▶ **PROMPT**: Among the records, which lines hold the word "DANAHER"? Pick them out.

[Data excerpts]

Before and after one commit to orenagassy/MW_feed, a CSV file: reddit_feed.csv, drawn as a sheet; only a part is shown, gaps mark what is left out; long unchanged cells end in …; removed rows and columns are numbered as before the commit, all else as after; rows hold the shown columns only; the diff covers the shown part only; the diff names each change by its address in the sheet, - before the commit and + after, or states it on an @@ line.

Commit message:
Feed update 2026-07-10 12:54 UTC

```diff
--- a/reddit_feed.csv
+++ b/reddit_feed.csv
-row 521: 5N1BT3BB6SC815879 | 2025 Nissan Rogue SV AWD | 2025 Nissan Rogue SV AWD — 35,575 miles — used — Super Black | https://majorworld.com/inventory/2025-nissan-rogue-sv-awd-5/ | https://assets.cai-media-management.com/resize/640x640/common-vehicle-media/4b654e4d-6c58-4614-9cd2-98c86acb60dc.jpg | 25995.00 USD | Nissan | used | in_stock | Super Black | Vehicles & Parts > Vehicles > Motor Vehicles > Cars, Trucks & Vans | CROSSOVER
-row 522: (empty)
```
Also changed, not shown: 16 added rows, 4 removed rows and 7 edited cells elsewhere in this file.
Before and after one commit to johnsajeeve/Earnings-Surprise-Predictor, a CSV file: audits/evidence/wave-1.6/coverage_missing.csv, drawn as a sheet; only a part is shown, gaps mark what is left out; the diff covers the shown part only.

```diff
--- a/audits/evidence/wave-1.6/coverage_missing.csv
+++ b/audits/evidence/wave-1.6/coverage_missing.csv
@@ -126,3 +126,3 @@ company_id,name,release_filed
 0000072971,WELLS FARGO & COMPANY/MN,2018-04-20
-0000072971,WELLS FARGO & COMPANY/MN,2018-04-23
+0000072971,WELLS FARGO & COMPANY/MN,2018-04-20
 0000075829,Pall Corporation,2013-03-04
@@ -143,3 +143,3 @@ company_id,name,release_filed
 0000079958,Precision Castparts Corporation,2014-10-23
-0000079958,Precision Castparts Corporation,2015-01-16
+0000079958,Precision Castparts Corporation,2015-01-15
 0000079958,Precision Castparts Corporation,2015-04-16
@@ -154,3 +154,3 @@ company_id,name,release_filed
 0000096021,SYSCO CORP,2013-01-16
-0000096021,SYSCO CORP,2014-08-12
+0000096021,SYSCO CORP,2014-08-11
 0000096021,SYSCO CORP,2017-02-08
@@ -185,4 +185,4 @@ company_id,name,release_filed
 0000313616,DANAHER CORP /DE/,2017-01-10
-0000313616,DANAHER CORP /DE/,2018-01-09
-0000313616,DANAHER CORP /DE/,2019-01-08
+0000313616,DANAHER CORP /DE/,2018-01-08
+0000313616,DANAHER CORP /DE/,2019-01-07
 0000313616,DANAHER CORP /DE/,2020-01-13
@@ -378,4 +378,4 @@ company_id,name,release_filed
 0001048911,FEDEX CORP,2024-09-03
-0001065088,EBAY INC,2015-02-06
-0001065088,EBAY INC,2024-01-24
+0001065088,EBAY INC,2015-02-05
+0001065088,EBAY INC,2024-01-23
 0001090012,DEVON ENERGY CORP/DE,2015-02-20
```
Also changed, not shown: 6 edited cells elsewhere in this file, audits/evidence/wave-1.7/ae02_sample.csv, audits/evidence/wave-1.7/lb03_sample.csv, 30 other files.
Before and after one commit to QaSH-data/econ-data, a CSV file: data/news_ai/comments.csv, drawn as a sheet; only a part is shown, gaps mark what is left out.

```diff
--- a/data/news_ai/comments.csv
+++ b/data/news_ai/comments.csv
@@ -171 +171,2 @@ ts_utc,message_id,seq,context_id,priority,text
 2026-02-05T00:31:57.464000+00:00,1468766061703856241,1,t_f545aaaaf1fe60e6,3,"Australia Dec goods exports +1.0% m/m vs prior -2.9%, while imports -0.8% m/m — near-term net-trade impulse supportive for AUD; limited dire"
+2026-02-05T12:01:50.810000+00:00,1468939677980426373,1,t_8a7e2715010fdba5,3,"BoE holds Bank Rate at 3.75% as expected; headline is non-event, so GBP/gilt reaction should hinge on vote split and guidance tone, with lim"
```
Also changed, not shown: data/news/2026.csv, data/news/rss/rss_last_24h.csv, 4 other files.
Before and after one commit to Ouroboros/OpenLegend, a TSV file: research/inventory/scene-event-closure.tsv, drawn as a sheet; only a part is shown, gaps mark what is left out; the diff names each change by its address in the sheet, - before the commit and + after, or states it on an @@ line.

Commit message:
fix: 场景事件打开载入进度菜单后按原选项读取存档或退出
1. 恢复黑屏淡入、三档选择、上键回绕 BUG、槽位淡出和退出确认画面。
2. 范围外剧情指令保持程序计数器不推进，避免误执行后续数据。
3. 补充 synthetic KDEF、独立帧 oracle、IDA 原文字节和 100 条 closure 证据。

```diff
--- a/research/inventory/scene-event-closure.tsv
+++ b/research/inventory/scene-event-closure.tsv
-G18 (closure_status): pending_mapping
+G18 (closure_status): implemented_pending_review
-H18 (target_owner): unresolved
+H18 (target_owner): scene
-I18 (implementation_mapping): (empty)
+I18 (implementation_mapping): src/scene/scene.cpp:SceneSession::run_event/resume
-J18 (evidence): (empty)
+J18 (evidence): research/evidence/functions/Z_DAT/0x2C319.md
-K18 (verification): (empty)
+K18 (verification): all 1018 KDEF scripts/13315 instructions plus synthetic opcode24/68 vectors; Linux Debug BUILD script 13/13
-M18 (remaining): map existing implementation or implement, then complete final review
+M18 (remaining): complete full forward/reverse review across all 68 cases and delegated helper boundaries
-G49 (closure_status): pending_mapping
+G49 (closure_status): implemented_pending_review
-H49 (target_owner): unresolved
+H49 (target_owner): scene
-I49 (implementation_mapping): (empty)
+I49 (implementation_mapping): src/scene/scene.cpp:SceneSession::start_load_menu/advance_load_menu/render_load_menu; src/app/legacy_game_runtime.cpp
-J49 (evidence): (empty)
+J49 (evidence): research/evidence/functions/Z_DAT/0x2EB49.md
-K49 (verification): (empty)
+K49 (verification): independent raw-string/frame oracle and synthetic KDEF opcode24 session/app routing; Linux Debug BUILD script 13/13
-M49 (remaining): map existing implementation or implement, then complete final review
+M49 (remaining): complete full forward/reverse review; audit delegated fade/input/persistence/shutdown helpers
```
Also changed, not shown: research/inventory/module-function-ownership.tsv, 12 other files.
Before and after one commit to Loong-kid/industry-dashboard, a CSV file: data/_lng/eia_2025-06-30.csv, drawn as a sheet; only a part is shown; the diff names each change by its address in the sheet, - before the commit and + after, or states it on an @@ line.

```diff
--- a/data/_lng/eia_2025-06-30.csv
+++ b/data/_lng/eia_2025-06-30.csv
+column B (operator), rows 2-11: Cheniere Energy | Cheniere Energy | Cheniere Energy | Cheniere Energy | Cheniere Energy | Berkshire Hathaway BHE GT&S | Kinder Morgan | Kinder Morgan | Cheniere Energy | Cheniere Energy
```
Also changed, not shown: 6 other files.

▶ **SOLVED PROBLEM**:
 0000313616,DANAHER CORP /DE/,2017-01-10
-0000313616,DANAHER CORP /DE/,2018-01-09
-0000313616,DANAHER CORP /DE/,2019-01-08
+0000313616,DANAHER CORP /DE/,2018-01-08
+0000313616,DANAHER CORP /DE/,2019-01-07
 0000313616,DANAHER CORP /DE/,2020-01-13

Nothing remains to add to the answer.